*PROBLEM TO WORK ON*:
The data should be printed again, exactly.

Stored entries:
● ● ● ● ●

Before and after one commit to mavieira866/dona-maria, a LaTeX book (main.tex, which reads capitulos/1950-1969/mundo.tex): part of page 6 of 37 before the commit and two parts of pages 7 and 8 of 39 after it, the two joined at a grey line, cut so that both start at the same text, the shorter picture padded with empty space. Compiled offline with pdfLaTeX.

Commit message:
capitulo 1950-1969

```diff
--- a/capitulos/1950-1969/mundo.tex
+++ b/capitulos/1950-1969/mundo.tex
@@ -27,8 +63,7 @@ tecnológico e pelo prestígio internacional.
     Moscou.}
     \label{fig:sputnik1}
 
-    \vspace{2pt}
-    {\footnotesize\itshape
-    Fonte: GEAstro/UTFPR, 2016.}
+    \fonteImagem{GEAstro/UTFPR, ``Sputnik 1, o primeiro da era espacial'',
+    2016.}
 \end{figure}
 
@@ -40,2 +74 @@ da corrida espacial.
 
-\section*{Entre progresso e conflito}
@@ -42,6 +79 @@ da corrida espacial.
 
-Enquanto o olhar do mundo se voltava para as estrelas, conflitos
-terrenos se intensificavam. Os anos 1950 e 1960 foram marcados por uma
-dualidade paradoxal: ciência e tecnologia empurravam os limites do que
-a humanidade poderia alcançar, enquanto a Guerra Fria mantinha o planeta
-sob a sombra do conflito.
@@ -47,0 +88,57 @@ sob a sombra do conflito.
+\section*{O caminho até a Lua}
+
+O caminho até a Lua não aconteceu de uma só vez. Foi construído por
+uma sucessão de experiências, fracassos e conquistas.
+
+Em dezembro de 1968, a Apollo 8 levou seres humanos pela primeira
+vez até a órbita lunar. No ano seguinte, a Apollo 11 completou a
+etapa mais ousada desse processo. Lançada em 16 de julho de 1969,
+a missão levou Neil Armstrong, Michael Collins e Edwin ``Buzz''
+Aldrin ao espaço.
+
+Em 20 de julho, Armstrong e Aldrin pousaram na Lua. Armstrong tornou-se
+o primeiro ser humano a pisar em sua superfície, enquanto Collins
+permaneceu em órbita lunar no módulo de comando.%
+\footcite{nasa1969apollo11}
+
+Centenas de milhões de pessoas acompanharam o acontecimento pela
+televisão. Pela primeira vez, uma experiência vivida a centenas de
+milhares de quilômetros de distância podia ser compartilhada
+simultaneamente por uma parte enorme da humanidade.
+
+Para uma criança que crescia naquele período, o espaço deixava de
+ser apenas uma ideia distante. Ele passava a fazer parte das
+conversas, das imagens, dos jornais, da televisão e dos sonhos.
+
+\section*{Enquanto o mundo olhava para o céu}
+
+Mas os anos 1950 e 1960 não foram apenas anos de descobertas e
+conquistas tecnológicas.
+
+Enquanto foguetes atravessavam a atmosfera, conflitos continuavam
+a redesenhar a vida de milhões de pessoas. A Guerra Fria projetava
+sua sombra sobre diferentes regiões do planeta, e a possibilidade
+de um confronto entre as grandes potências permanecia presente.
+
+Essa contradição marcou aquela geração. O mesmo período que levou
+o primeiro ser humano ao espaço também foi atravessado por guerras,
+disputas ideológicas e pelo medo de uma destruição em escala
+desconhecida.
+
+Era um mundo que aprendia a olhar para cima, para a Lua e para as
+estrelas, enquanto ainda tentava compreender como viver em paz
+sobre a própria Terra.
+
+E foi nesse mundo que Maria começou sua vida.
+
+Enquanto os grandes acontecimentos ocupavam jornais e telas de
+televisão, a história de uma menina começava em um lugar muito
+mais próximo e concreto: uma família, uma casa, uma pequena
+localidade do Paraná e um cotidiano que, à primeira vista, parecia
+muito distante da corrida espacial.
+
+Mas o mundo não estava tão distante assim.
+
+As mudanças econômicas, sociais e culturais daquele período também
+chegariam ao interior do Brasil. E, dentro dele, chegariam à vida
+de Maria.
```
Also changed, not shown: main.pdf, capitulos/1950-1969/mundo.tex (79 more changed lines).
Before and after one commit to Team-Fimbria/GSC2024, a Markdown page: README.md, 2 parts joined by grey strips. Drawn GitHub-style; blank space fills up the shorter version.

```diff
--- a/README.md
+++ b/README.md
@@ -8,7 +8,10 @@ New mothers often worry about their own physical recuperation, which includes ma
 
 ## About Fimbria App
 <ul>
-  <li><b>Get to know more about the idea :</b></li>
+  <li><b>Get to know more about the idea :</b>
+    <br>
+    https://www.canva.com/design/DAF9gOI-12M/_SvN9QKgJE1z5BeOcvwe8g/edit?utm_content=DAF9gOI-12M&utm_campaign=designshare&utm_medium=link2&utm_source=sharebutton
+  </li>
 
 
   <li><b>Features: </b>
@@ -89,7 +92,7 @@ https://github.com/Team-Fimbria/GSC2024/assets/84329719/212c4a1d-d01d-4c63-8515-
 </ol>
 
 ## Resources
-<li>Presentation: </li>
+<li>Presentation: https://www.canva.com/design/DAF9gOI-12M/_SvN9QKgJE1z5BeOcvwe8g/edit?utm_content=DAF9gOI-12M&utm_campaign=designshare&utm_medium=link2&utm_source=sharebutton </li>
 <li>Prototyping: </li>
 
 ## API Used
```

● ● ● ● ●

*ANSWER FOR THIS EXERCISE*:
Before and after one commit to mavieira866/dona-maria, a LaTeX book (main.tex, which reads capitulos/1950-1969/mundo.tex): part of page 6 of 37 before the commit and two parts of pages 7 and 8 of 39 after it, the two joined at a grey line, cut so that both start at the same text, the shorter picture padded with empty space. Compiled offline with pdfLaTeX.

Commit message:
capitulo 1950-1969

```diff
--- a/capitulos/1950-1969/mundo.tex
+++ b/capitulos/1950-1969/mundo.tex
@@ -27,8 +63,7 @@ tecnológico e pelo prestígio internacional.
     Moscou.}
     \label{fig:sputnik1}
 
-    \vspace{2pt}
-    {\footnotesize\itshape
-    Fonte: GEAstro/UTFPR, 2016.}
+    \fonteImagem{GEAstro/UTFPR, ``Sputnik 1, o primeiro da era espacial'',
+    2016.}
 \end{figure}
 
@@ -40,2 +74 @@ da corrida espacial.
 
-\section*{Entre progresso e conflito}
@@ -42,6 +79 @@ da corrida espacial.
 
-Enquanto o olhar do mundo se voltava para as estrelas, conflitos
-terrenos se intensificavam. Os anos 1950 e 1960 foram marcados por uma
-dualidade paradoxal: ciência e tecnologia empurravam os limites do que
-a humanidade poderia alcançar, enquanto a Guerra Fria mantinha o planeta
-sob a sombra do conflito.
@@ -47,0 +88,57 @@ sob a sombra do conflito.
+\section*{O caminho até a Lua}
+
+O caminho até a Lua não aconteceu de uma só vez. Foi construído por
+uma sucessão de experiências, fracassos e conquistas.
+
+Em dezembro de 1968, a Apollo 8 levou seres humanos pela primeira
+vez até a órbita lunar. No ano seguinte, a Apollo 11 completou a
+etapa mais ousada desse processo. Lançada em 16 de julho de 1969,
+a missão levou Neil Armstrong, Michael Collins e Edwin ``Buzz''
+Aldrin ao espaço.
+
+Em 20 de julho, Armstrong e Aldrin pousaram na Lua. Armstrong tornou-se
+o primeiro ser humano a pisar em sua superfície, enquanto Collins
+permaneceu em órbita lunar no módulo de comando.%
+\footcite{nasa1969apollo11}
+
+Centenas de milhões de pessoas acompanharam o acontecimento pela
+televisão. Pela primeira vez, uma experiência vivida a centenas de
+milhares de quilômetros de distância podia ser compartilhada
+simultaneamente por uma parte enorme da humanidade.
+
+Para uma criança que crescia naquele período, o espaço deixava de
+ser apenas uma ideia distante. Ele passava a fazer parte das
+conversas, das imagens, dos jornais, da televisão e dos sonhos.
+
+\section*{Enquanto o mundo olhava para o céu}
+
+Mas os anos 1950 e 1960 não foram apenas anos de descobertas e
+conquistas tecnológicas.
+
+Enquanto foguetes atravessavam a atmosfera, conflitos continuavam
+a redesenhar a vida de milhões de pessoas. A Guerra Fria projetava
+sua sombra sobre diferentes regiões do planeta, e a possibilidade
+de um confronto entre as grandes potências permanecia presente.
+
+Essa contradição marcou aquela geração. O mesmo período que levou
+o primeiro ser humano ao espaço também foi atravessado por guerras,
+disputas ideológicas e pelo medo de uma destruição em escala
+desconhecida.
+
+Era um mundo que aprendia a olhar para cima, para a Lua e para as
+estrelas, enquanto ainda tentava compreender como viver em paz
+sobre a própria Terra.
+
+E foi nesse mundo que Maria começou sua vida.
+
+Enquanto os grandes acontecimentos ocupavam jornais e telas de
+televisão, a história de uma menina começava em um lugar muito
+mais próximo e concreto: uma família, uma casa, uma pequena
+localidade do Paraná e um cotidiano que, à primeira vista, parecia
+muito distante da corrida espacial.
+
+Mas o mundo não estava tão distante assim.
+
+As mudanças econômicas, sociais e culturais daquele período também
+chegariam ao interior do Brasil. E, dentro dele, chegariam à vida
+de Maria.
```
Also changed, not shown: main.pdf, capitulos/1950-1969/mundo.tex (79 more changed lines).
Before and after one commit to Team-Fimbria/GSC2024, a Markdown page: README.md, 2 parts joined by grey strips. Drawn GitHub-style; blank space fills up the shorter version.

```diff
--- a/README.md
+++ b/README.md
@@ -8,7 +8,10 @@ New mothers often worry about their own physical recuperation, which includes ma
 
 ## About Fimbria App
 <ul>
-  <li><b>Get to know more about the idea :</b></li>
+  <li><b>Get to know more about the idea :</b>
+    <br>
+    https://www.canva.com/design/DAF9gOI-12M/_SvN9QKgJE1z5BeOcvwe8g/edit?utm_content=DAF9gOI-12M&utm_campaign=designshare&utm_medium=link2&utm_source=sharebutton
+  </li>
 
 
   <li><b>Features: </b>
@@ -89,7 +92,7 @@ https://github.com/Team-Fimbria/GSC2024/assets/84329719/212c4a1d-d01d-4c63-8515-
 </ol>
 
 ## Resources
-<li>Presentation: </li>
+<li>Presentation: https://www.canva.com/design/DAF9gOI-12M/_SvN9QKgJE1z5BeOcvwe8g/edit?utm_content=DAF9gOI-12M&utm_campaign=designshare&utm_medium=link2&utm_source=sharebutton </li>
 <li>Prototyping: </li>
 
 ## API Used
```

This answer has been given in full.